An insubstantial book of very specific american interest. The "notes" section is impressively thick and responsibly detailed, although perhaps a littlAn insubstantial book of very specific american interest. The "notes" section is impressively thick and responsibly detailed, although perhaps a little too thick and detailed for such an impressionistic survey of the disconnected subjects it covers. Personally the "case study" approach didn't work for me, although it made for a more engaging narrative thread to tie up the analysis. Schlosser is shy of making loud moral statements, despite dealing with thorny issues, and prefers to make observations about the bigger picture, making glib references to ancient Rome and medieval Christianity. I thought these parts cheapened the journalistic tone and their only value was to point towards some interesting further reading in the bibliography. I would personally have preferred a more frank moral assessment from Schlosser himself. Overall I wouldn't recommend it, except for some interesting insight into how illegal labor is structured (Schlosser unfortunately misses the chance to draw the bigger picture here)....more

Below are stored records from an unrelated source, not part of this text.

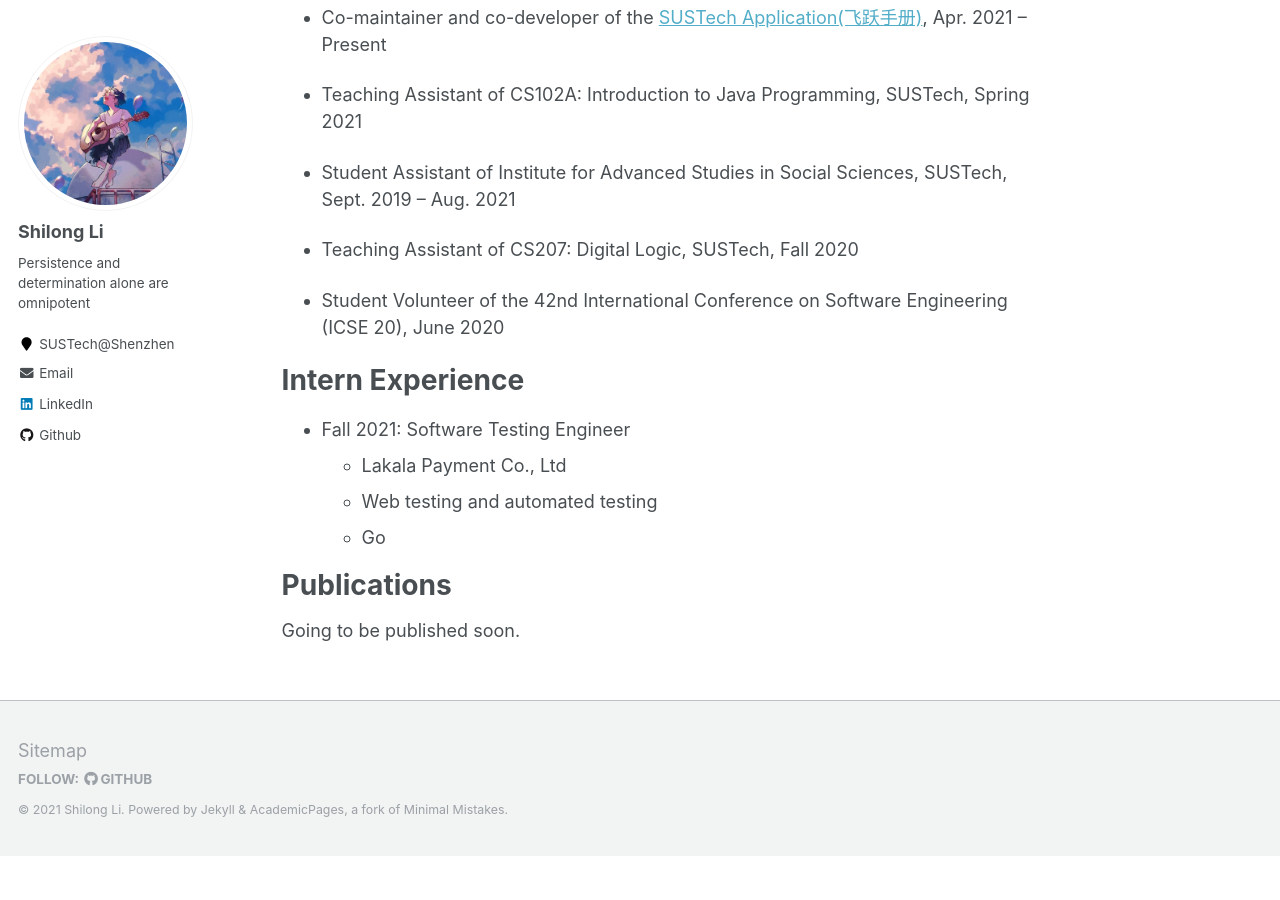
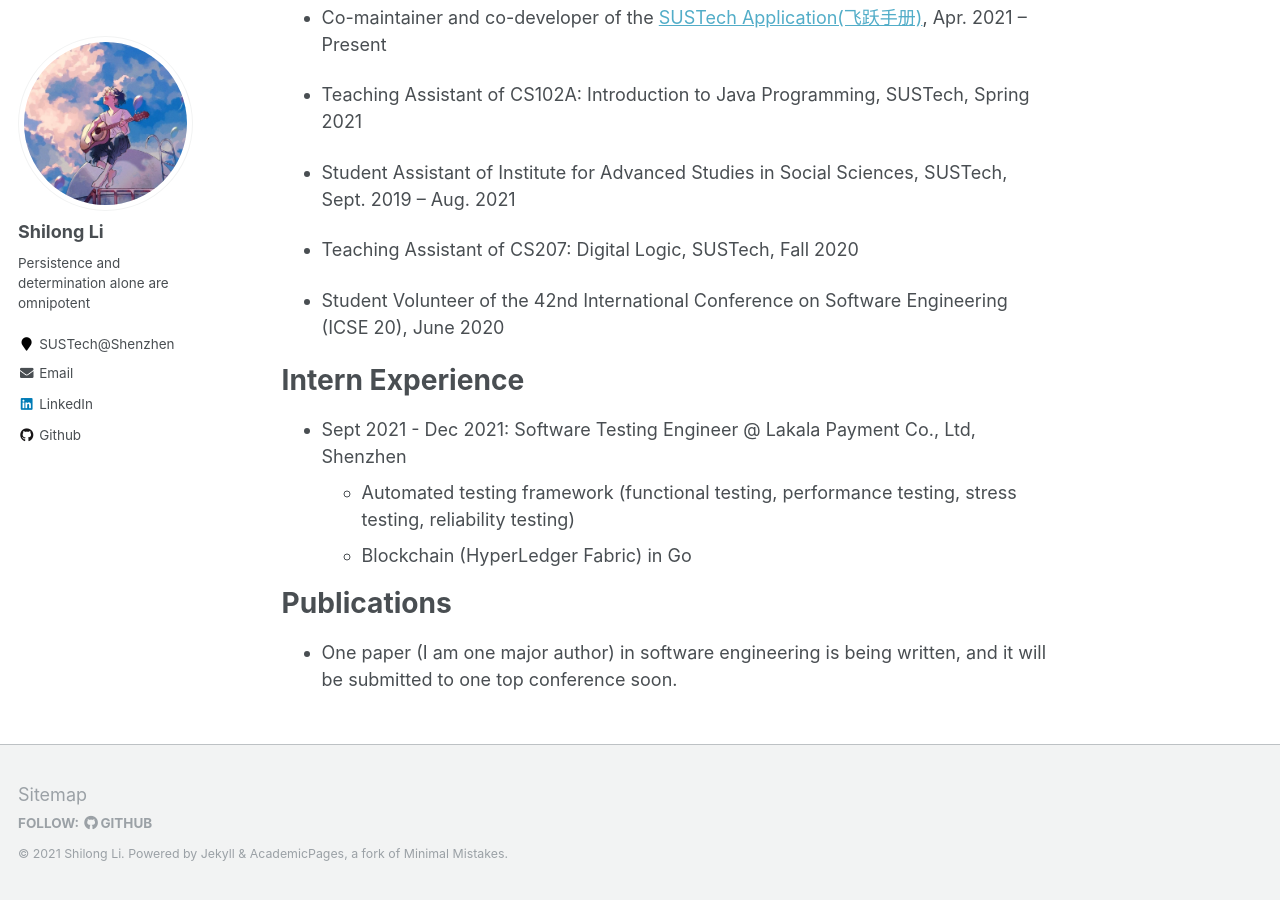
Before and after one commit to lethal233/lethal233.github.io, a Jekyll site: the page built from _pages/about.md, in a window 1280 px wide and 900 px high, scrolled down 738 px. Built offline with Jekyll 4.4.1, drawn with Linux system fonts in a browser that asks for light colours; before the commit the page ends 1594 px from its top, so only the background shows below that.

Commit message:
[update] about

```diff
--- a/_pages/about.md
+++ b/_pages/about.md
@@ -38,11 +38,10 @@ I am a senior undergraduate student at the CSE department of SUSTech, under the
 
 # Intern Experience
 
-- Fall 2021: Software Testing Engineer
-  - Lakala Payment Co., Ltd
-  - Web testing and automated testing
-  - Go
+- Sept 2021 - Dec 2021: Software Testing Engineer @ Lakala Payment Co., Ltd, Shenzhen
+  - Automated testing framework (functional testing, performance testing, stress testing, reliability testing)
+  - Blockchain (HyperLedger Fabric) in Go
 
 # Publications
 
-Going to be published soon.
+- One paper (I am one major author) in software engineering is being written, and it will be submitted to one top conference soon.
```
Also changed, not shown: _pages/projects.md (+3 -2 lines).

I've read criticisms that this book is too insular (boring) and that the writing comes from a very specific, privileged sort of place. I think that thI've read criticisms that this book is too insular (boring) and that the writing comes from a very specific, privileged sort of place. I think that this criticism is unimaginative. So long as there is a depth of emotional intelligence, it's possible to be moved by fictional character who aren't just like ourselves, and whose lives may be relatively boring compared with the improbable creations of many other authors on offer. Tomine's low-key writing is observant and ecomonical - just as in his earlier collection of "short stories," Sleepwalk. The lead character, Ben Tanaka, is sympathetic but deeply flawed. What makes the story so rewarding is that none of the supporting cast can give an authoritative voice to what exactly he must fix, since they are so animated by their own flaws to a lesser degree. The story leaves a lot of judgement unsaid, and it rewards a sympathetic investment in the admittedly "whiny," all-too-ordinary lives of the protagonist and his small circle of friends. The critics tend towards a blanket dismissal of any problems in life which are too bourgeois or what have you, in view of the misery of the less privileged, but however noble this outlook is, it unfairly steamrolls well-crafted and intelligently observed works of modern realism like this one. Self pity, I agree, is unsympathetic but one of the strengths of Shortcomings is its thoughtful style of self-deprecation, and its subtle, everyday drama....more
Loses one star for the annoyingly prissy tone the author takes, but on the whole this is a great book for the outsider to economics. It explains withLoses one star for the annoyingly prissy tone the author takes, but on the whole this is a great book for the outsider to economics. It explains with just the right pace and repetition the core concepts behind the world of finance and the last few chapters, which detail the political obstacles to change in our current circumstances, were very eye-opening for me. I will gladly read another non fiction book by this author....more